I first moved over to this side of the Atlantic as part of a brisk Transatlantic trade in teen lobster servers. Back then, Scotland’s universities provided a summer supply of clambake attendants, buffet minions and housekeeping underlings to the hotels and resorts of Martha’s Vineyard each May. The Gulf War had smitten all graduate job offers with the hotel companies I’d spent the year courting, and it was either serve and clear lobster loads on Vineyard lawns or go back to the haddock hatch in the Highland chip shop where I’d worked last year for another oil-saturated summer.
It wasn’t a hard decision. Lobster trumped haddock. The thrill of this fantasyland that I’d glimpsed in books, television and movies easily eclipsed the cosy familiarity of home. Scotland would always be there. The opportunity to wear unflattering slacks while serving seafood to Carly Simon and James Taylor might not. I practically galloped onto the first flight out.
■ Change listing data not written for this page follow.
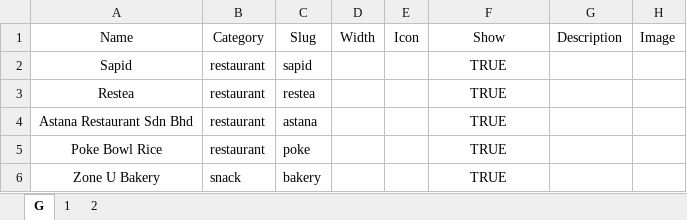
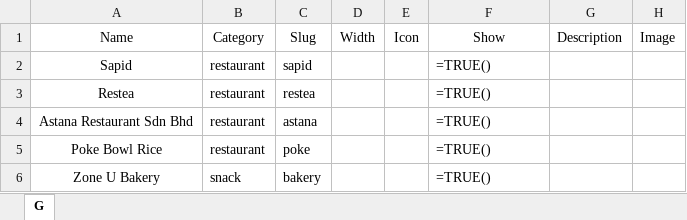
Before and after one commit to Fovir-GitHub/xmum-map, an Excel workbook: src/data/b1.xlsx, sheet G, drawn as a sheet; values as stored, in another font and other column widths than the file's, no borders; formulas are shown in place of their values; the diff names each change by its address in the sheet, - before the commit and + after, or states it on an @@ line.

```diff
--- a/src/data/b1.xlsx (sheet G)
+++ b/src/data/b1.xlsx (sheet G)
-sheet tab: 1
-sheet tab: 2
-F2:F6: TRUE
+F2:F6: =TRUE()
-F2:F6 alignment: center
+F2:F6 alignment: left
```
Also changed, not shown: 2 other files.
Martha’s Vineyard was my introduction to America, its white shingled whaling captains’ mansions, colourful gingerbread cottages, chowder shacks, gentle seaside towns and 25-miles-per-hour speed limit added up to an almost fairytale take on the US. The Vineyard’s quaint distillation of 1950s America might be a US unrecognizable to most Americans, but it made a delightful introduction to the land before I graduated to the mainland and the grittier realities of the modern day US. And lobster really did trump haddock, although it was much harder to get rid of the green snail trail of lobster goo that slimed down my work shirts each day.